Many immigrant kids have experienced the struggle of feeling alienated among their peers, and while it’s a common occurrence, it’s not a story that is told often in mainstream media. Mei, who is obsessed with the fictitious boy band 4*Town and scribbles romantic fantasies in her notebook is also in love with her roots and wants nothing more than to make her parents proud.
It’s the stark contrast of her two worlds that feels relatable. On one end she’s helping her mother Ming Lee (Sandra Oh) at the family temple and on the other, she’s plotting a way to go to 4*Town’s concert without her parents finding out.
“After we finished watching the movie, my mum and I looked over at each other and thought, ‘this is oddly similar’,” Chiang said. “Between the ages of 12-16, I recorded for Mei, so I literally came of age as Mei did in the film. So I was definitely able to resonate with the character.”
But the story isn’t just about Mei, it’s also about Ming. An overprotective, highly ambitious woman who only wants the best for her daughter, even if she isn’t always able to express it in the right way.
She expects obedience and finds it difficult to accept that her child is forming her own likes and dislikes, and is blossoming into her own person.

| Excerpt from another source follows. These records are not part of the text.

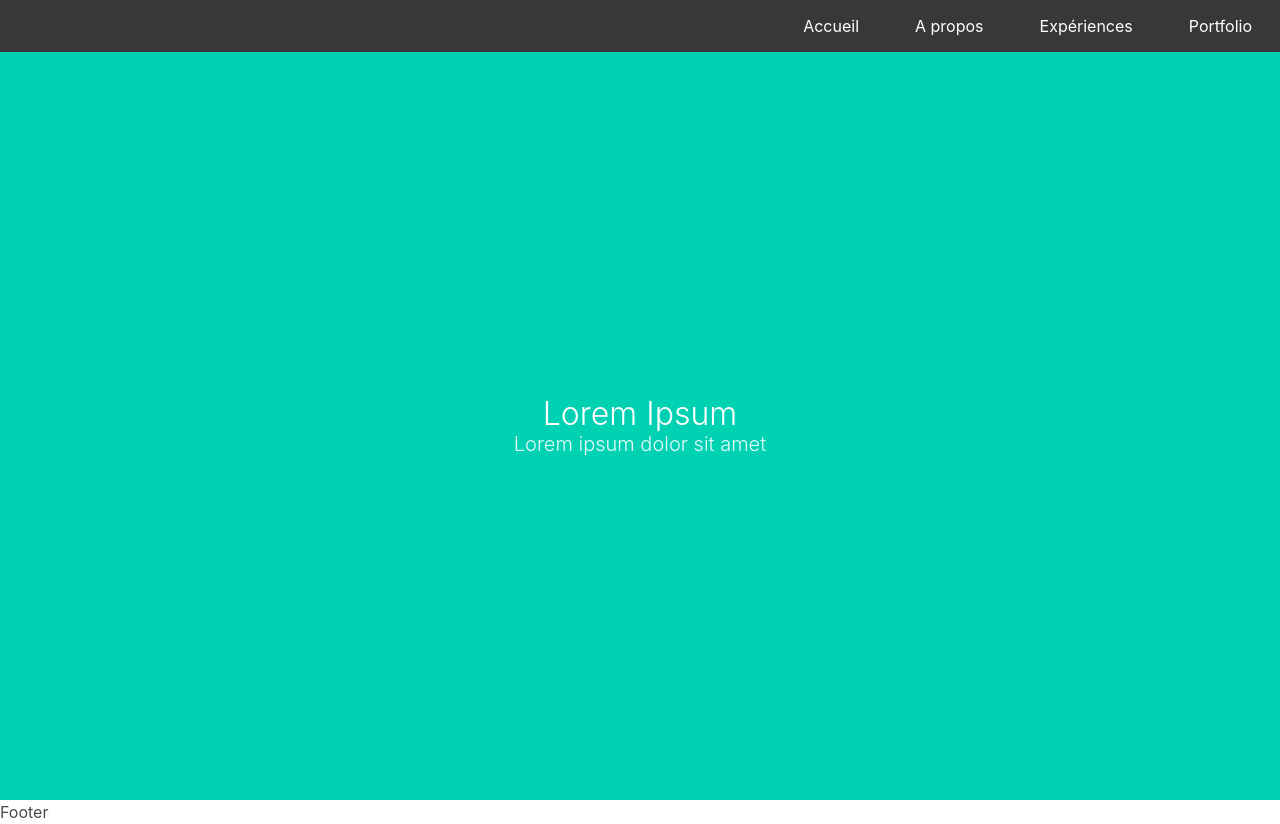
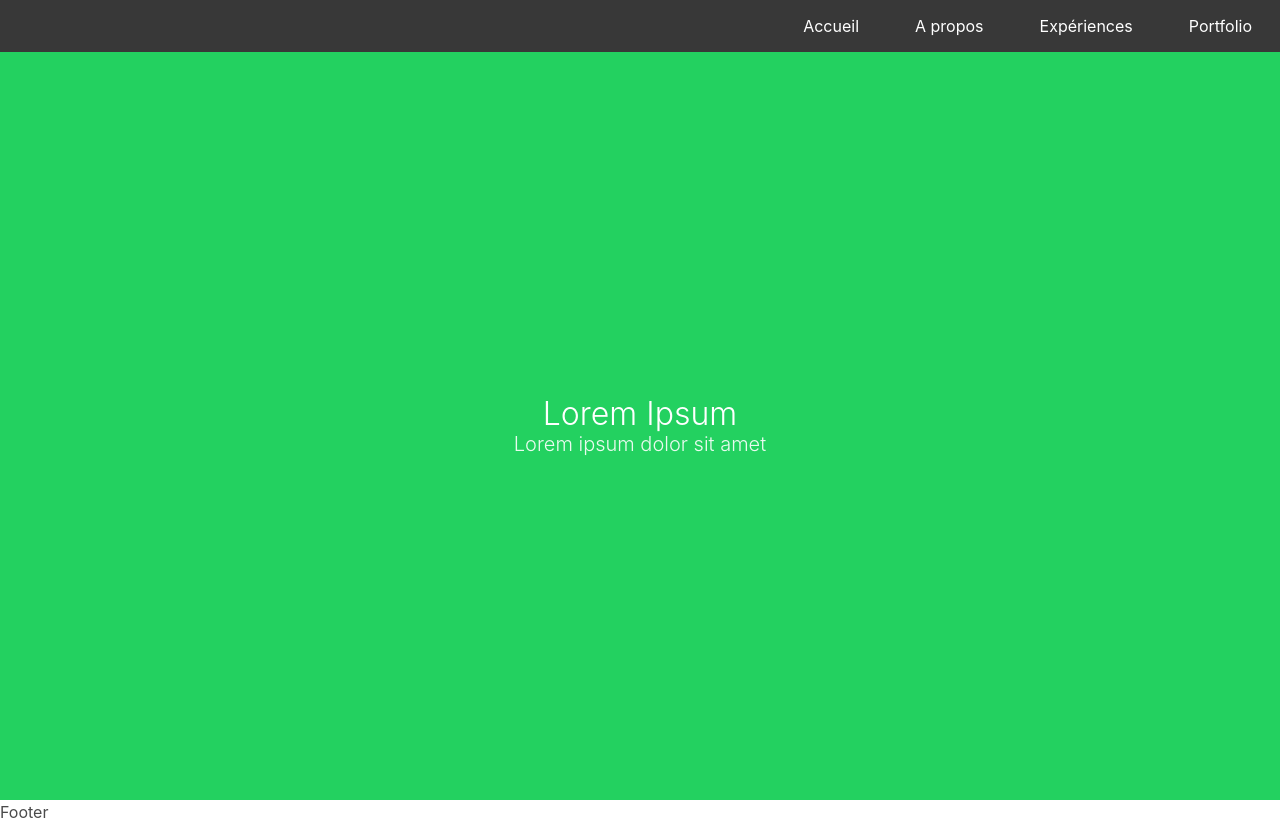
Before and after one commit to gm418/React-cv, a React (Create React App) app: page / in a window 1280 px wide. Built offline with nearby package versions, Linux system fonts and the light colour scheme.

Commit message:
mino change in content.js

```diff
--- a/src/App.js
+++ b/src/App.js
@@ -8,7 +8,7 @@ class App extends Component {
     render() {
         return (
             <div className="App">
-                <section className="hero is-fullheight is-primary">
+                <section className="hero is-fullheight is-success">
                     <Navbar />
                     <Content />
                 </section>
```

“I think there is a very specific, bittersweet quality when you experience the moment your child starting to change and starting to pull away from you naturally. You want them to but you don’t want them to,” said Oh to POPSUGAR Australia. “It’s painful when they do but you know they need to. And I think those parents who see this film can relate to that moment, and it’s just to understand their experience through Ming. And for them to understand that it’s okay if that natural separation happens. It’s painful for parents in a way that children just can’t understand.”
But as someone who is now well past her teenage years, I didn’t see Ming as a villain. Instead, I saw her as a woman who didn’t know any different. She raised Mei the only way she knew how and that was how her own mother raised her.
“Ming was a bit of a challenging and tricky character because she walks the fine line of being the parent you kind of want to hate, but also, as a parent myself, it’s to be understood. You want to bring Ming’s love, Ming’s misunderstanding and Ming’s humanity to the project,” Oh said.
Turning Red is a beautiful coming-of-age story that touches on generational trauma, cultural ideals and what life is like growing up as the daughter of two immigrants.
Entering your teenage years can feel like an emotional rollercoaster. And while it’s hard to put into words, the collective ordeal is perfectly personified through a giant red panda.
Turning Red will premiere exclusively on Disney+ from March 11.